Start of Block
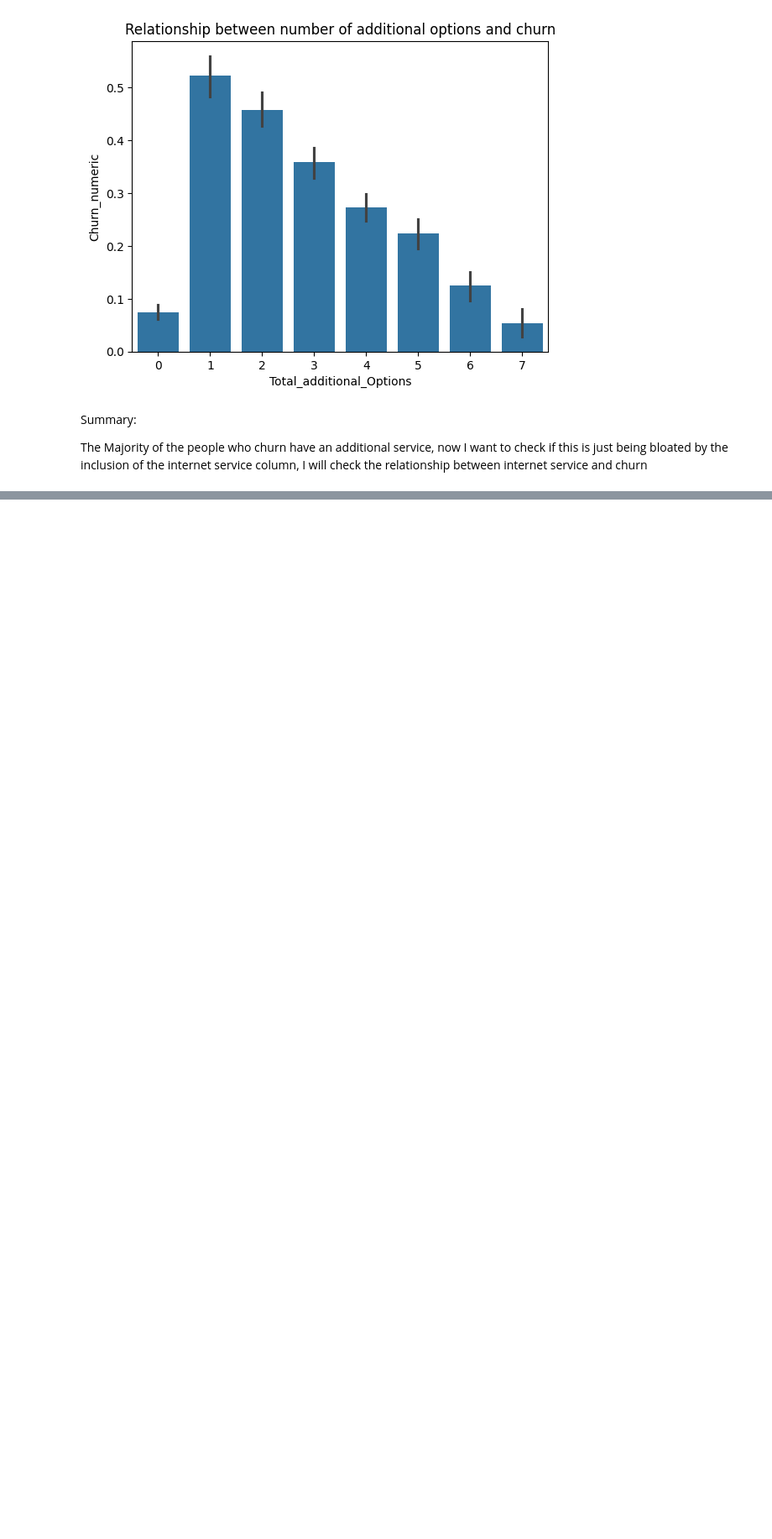
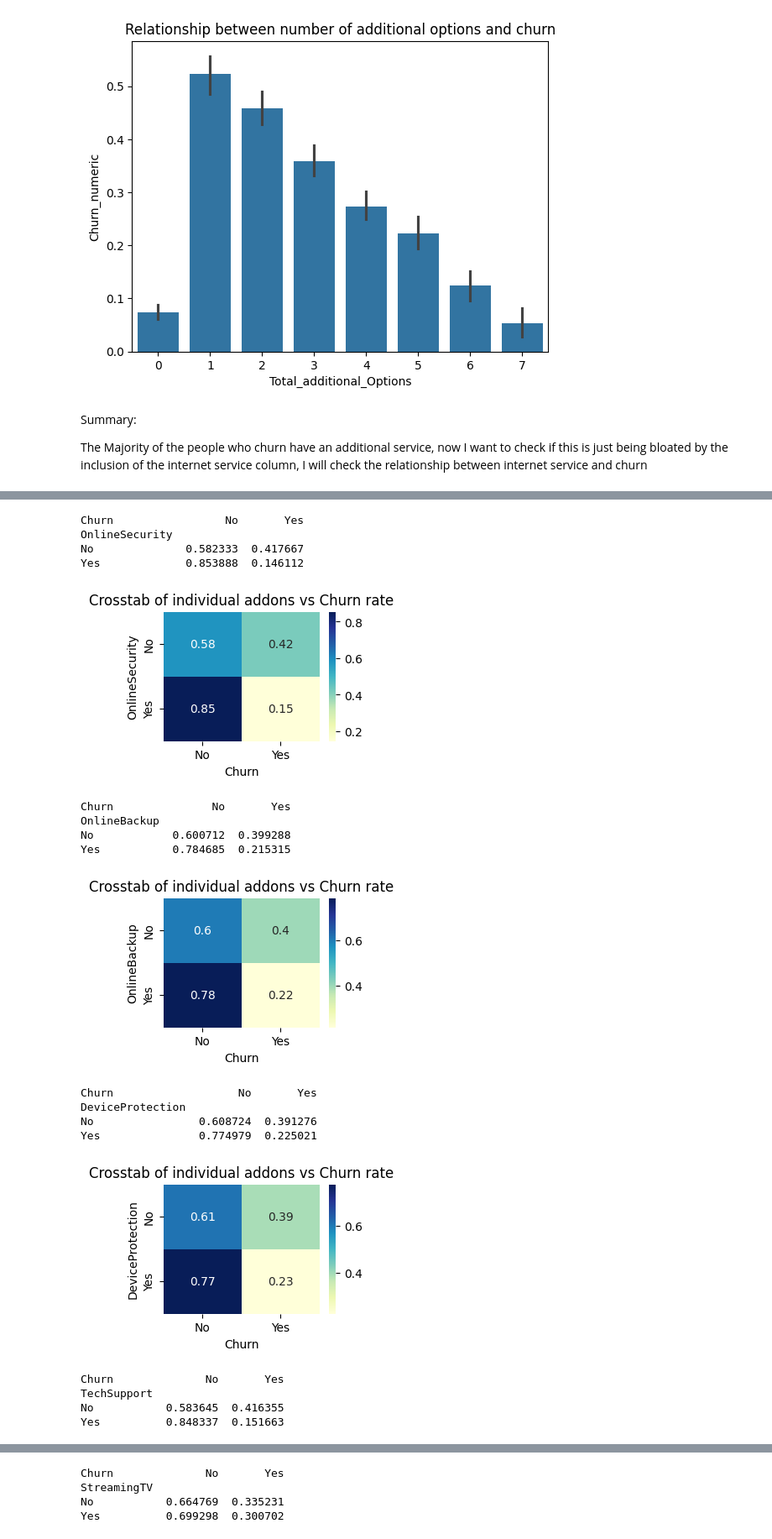
Before and after one commit to N-anle/TelecomChurnAnalysis, a Jupyter notebook: notebook.ipynb, the cells around one changed output, grey strips where cells are left out. Shown at 84% size. Drawn from its saved outputs; the diff is of its cells as text; code cells hidden in the pictures; blank space fills up the shorter version.

```diff
--- a/notebook.ipynb
+++ b/notebook.ipynb
@@ -507,0 +575,40 @@ The Majority of the people who churn have an additional service, now I want to c
+# %%
+#Creating a new df for just internet users for further analysis
+df_internet_users = df[df['InternetService'] != 'No']
+# %%
+individual_addons = ['OnlineSecurity',
+       'OnlineBackup', 'DeviceProtection', 'TechSupport', 'StreamingTV',
+       'StreamingMovies']
+
+
+for value in individual_addons:
+    crosstab_table = pd.crosstab(df_internet_users[f'{value}'], df_internet_users['Churn'], normalize = 'index')
+    print(crosstab_table)
+    plt.figure(figsize=(3,2))
+    sns.heatmap(
+       crosstab_table,
+       annot = True,
+       cmap= 'YlGnBu'
+    )
+    plt.title('Crosstab of individual addons vs Churn rate')
+    plt.show()
+# %% [output]
+Churn                 No       Yes
+OnlineSecurity
+No              0.582333  0.417667
+Yes             0.853888  0.146112
+[figure, added]
+Churn               No       Yes
+OnlineBackup
+No            0.600712  0.399288
+Yes           0.784685  0.215315
+[figure, added]
+Churn                   No       Yes
+DeviceProtection
+No                0.608724  0.391276
+Yes               0.774979  0.225021
+[figure, added]
+Churn              No       Yes
+TechSupport
+No           0.583645  0.416355
+Yes          0.848337  0.151663
@@ -507,0 +616,4 @@ The Majority of the people who churn have an additional service, now I want to c
+Churn              No       Yes
+StreamingTV
+No           0.664769  0.335231
+Yes          0.699298  0.300702
```
Also changed, not shown: parts of 12 cells of this notebook.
End of Block
Scan the listing for "notebook" and copy out each line that has it.

*OUTPUT BELOW:*
Before and after one commit to N-anle/TelecomChurnAnalysis, a Jupyter notebook: notebook.ipynb, the cells around one changed output, grey strips where cells are left out. Shown at 84% size. Drawn from its saved outputs; the diff is of its cells as text; code cells hidden in the pictures; blank space fills up the shorter version.
--- a/notebook.ipynb
+++ b/notebook.ipynb
Also changed, not shown: parts of 12 cells of this notebook.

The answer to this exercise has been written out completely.